The other day I stumbled across my copy of Zaïre-Ghana (RetroAfric), a sparkling 1993 CD collecting tracks that the remarkable Congolese band Zaïko Langa-Langa cut in 1976. I’ve been a fan of Congolese rumba since encountering the work of bandleader Francois Luambo Luanzo Makiadi (aka Franco) about 15 years ago, and as I broadened my awareness of the tradition, Zaïko Langa-Langa hit me with an immediacy that few bands could match. Formed in 1970, this upstart group had a more compact lineup and focused on a guitar-dominated sound, without the horn section that seemed ubiquitous in earlier Congolese pop.
I’m especially fond of the album’s bubbly, infectious opening cut, “Zaïko Wa Wa,” which is why I’ve chosen it as today’s 12 O’Clock Track. The tune opens with an ebullient melody and joyful group vocals, then moves into the sembene section that traditionally concludes a Congolese rumba tune—an extended opportunity for improvisation where the band gives the dancers what they want, settling into the more familiar rhythmic patterns of the genre after staking out its own turf during the first section.

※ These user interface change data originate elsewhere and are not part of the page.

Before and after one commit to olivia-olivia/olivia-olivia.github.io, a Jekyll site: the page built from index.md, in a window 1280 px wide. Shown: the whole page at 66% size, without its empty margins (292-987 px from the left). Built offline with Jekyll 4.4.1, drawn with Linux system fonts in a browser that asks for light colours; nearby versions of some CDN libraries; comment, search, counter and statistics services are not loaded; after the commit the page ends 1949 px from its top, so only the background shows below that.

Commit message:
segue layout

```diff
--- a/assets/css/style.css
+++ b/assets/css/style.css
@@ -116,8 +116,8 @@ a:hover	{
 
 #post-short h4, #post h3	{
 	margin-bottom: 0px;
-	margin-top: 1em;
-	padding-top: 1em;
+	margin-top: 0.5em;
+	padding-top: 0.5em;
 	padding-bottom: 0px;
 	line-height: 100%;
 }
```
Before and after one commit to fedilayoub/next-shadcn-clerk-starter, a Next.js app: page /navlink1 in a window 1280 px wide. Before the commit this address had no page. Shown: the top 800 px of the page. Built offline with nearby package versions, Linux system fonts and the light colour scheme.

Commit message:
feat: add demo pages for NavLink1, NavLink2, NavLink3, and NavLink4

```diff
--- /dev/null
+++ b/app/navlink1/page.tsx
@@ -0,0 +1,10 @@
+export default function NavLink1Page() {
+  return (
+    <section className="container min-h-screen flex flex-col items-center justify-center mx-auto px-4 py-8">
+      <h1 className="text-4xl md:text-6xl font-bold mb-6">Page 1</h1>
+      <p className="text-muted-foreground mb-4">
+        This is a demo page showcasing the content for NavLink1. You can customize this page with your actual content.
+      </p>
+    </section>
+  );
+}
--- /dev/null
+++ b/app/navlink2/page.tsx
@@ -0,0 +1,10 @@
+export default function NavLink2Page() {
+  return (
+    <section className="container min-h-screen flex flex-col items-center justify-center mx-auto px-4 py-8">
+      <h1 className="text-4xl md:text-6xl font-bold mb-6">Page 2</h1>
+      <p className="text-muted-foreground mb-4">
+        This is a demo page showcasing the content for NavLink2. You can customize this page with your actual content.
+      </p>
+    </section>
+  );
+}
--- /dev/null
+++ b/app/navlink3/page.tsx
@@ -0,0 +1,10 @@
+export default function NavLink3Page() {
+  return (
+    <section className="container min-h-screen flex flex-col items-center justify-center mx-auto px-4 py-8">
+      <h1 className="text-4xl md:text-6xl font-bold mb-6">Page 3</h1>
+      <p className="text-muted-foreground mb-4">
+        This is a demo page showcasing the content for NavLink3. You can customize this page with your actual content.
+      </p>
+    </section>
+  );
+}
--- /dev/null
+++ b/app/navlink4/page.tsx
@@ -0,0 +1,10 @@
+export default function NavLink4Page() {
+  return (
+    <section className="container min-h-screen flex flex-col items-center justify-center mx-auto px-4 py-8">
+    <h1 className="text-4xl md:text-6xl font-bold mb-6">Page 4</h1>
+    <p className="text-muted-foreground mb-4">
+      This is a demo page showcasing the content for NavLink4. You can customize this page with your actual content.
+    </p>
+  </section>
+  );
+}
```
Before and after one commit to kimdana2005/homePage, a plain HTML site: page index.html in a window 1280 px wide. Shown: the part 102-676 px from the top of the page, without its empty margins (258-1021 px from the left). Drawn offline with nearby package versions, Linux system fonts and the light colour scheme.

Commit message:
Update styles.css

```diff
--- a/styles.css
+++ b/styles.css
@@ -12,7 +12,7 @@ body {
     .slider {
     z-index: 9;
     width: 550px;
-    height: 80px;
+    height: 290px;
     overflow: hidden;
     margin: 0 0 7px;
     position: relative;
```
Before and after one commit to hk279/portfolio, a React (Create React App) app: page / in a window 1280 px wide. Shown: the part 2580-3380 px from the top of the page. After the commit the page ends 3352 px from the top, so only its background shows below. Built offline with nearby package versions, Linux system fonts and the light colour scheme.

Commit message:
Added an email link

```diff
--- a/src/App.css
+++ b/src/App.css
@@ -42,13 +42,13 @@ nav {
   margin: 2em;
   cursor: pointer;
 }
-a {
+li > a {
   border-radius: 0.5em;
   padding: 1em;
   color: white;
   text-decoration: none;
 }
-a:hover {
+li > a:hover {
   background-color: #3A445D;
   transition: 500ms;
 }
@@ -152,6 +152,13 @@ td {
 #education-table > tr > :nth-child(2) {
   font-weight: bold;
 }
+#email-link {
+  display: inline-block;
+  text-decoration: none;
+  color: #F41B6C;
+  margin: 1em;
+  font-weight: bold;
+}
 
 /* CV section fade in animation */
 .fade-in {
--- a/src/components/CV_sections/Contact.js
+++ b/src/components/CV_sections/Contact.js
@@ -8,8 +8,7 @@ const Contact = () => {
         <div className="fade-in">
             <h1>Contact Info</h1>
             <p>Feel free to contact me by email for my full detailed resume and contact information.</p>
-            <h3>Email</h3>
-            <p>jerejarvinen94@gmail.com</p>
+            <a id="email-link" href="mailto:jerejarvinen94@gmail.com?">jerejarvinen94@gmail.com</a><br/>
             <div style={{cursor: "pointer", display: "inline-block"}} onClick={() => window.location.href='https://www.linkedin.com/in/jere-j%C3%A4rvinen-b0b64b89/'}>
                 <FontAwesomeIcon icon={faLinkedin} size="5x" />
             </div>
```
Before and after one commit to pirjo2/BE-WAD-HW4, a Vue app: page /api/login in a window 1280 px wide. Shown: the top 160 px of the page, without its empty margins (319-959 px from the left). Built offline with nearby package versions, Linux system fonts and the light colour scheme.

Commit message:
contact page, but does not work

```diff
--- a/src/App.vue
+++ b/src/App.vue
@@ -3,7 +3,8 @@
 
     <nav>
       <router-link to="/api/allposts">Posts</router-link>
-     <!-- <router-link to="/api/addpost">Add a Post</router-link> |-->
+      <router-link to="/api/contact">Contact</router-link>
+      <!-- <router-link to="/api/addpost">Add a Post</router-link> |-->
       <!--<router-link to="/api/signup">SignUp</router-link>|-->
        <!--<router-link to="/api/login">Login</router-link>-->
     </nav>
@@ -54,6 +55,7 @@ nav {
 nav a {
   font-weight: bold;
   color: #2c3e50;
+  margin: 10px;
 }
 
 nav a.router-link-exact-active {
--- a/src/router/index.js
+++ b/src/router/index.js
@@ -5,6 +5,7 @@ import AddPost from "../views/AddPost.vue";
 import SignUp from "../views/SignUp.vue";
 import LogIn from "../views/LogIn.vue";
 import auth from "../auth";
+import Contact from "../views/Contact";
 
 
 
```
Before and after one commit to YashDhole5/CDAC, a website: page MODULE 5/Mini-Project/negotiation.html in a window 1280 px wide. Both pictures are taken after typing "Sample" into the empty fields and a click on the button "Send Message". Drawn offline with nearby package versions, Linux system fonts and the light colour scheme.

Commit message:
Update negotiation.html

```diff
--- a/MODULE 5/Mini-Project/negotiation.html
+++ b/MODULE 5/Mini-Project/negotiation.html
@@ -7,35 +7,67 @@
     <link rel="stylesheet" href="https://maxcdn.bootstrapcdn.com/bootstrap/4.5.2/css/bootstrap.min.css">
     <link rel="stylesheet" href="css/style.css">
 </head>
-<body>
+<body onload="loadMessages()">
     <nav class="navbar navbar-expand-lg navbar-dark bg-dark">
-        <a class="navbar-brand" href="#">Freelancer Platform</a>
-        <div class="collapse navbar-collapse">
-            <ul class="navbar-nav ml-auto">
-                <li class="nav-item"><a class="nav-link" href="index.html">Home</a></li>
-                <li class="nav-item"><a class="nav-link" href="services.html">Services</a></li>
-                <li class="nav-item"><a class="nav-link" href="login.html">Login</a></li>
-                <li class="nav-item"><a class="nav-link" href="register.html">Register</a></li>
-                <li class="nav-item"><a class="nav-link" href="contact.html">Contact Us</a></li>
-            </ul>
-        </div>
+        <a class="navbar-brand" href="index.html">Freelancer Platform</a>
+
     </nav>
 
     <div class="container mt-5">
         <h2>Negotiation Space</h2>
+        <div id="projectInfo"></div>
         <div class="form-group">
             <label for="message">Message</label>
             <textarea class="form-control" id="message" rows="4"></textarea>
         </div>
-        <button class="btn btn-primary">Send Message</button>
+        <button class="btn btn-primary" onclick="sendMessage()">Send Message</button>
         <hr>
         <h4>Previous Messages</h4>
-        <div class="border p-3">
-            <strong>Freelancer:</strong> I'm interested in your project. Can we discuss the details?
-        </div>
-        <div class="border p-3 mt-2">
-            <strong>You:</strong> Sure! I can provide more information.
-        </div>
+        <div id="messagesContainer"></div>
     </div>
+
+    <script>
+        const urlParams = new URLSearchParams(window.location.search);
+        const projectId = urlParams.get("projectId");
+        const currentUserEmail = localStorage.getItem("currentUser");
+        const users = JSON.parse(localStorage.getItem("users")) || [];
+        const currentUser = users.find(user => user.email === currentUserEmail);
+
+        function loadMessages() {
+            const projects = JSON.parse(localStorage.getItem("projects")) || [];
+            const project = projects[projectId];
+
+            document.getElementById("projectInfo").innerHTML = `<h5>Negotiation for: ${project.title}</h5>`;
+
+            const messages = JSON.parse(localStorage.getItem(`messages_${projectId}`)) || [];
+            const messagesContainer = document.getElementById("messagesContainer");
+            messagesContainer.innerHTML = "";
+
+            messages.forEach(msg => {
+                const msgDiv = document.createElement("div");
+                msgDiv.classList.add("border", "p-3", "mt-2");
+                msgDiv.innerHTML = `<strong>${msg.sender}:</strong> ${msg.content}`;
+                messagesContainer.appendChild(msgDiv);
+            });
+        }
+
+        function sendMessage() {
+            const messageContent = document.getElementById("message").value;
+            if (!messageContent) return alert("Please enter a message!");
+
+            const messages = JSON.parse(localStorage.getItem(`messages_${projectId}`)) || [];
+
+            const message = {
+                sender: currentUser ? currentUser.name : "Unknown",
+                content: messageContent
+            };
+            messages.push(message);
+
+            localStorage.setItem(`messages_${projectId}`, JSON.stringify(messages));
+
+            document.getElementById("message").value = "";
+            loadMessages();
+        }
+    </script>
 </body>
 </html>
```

And as you can hear below, Zaïko Langa-Langa definitely marked its own territory.
The Sebastians, Night Scenes From the Ospedale: Works by Honstein and Vivaldi (Soundspells Productions)
Michael Angelo, Michael Angelo (Anthology)
Mal Waldron, Left Alone (Bethlehem)
Jon Manasse, Jon Nakamatsu, and Clive Greensmith, Beethoven/Brahms/Weber (Harmonia Mundi)
Charles Tyler Ensemble, Charles Tyler Ensemble (ESP-Disk)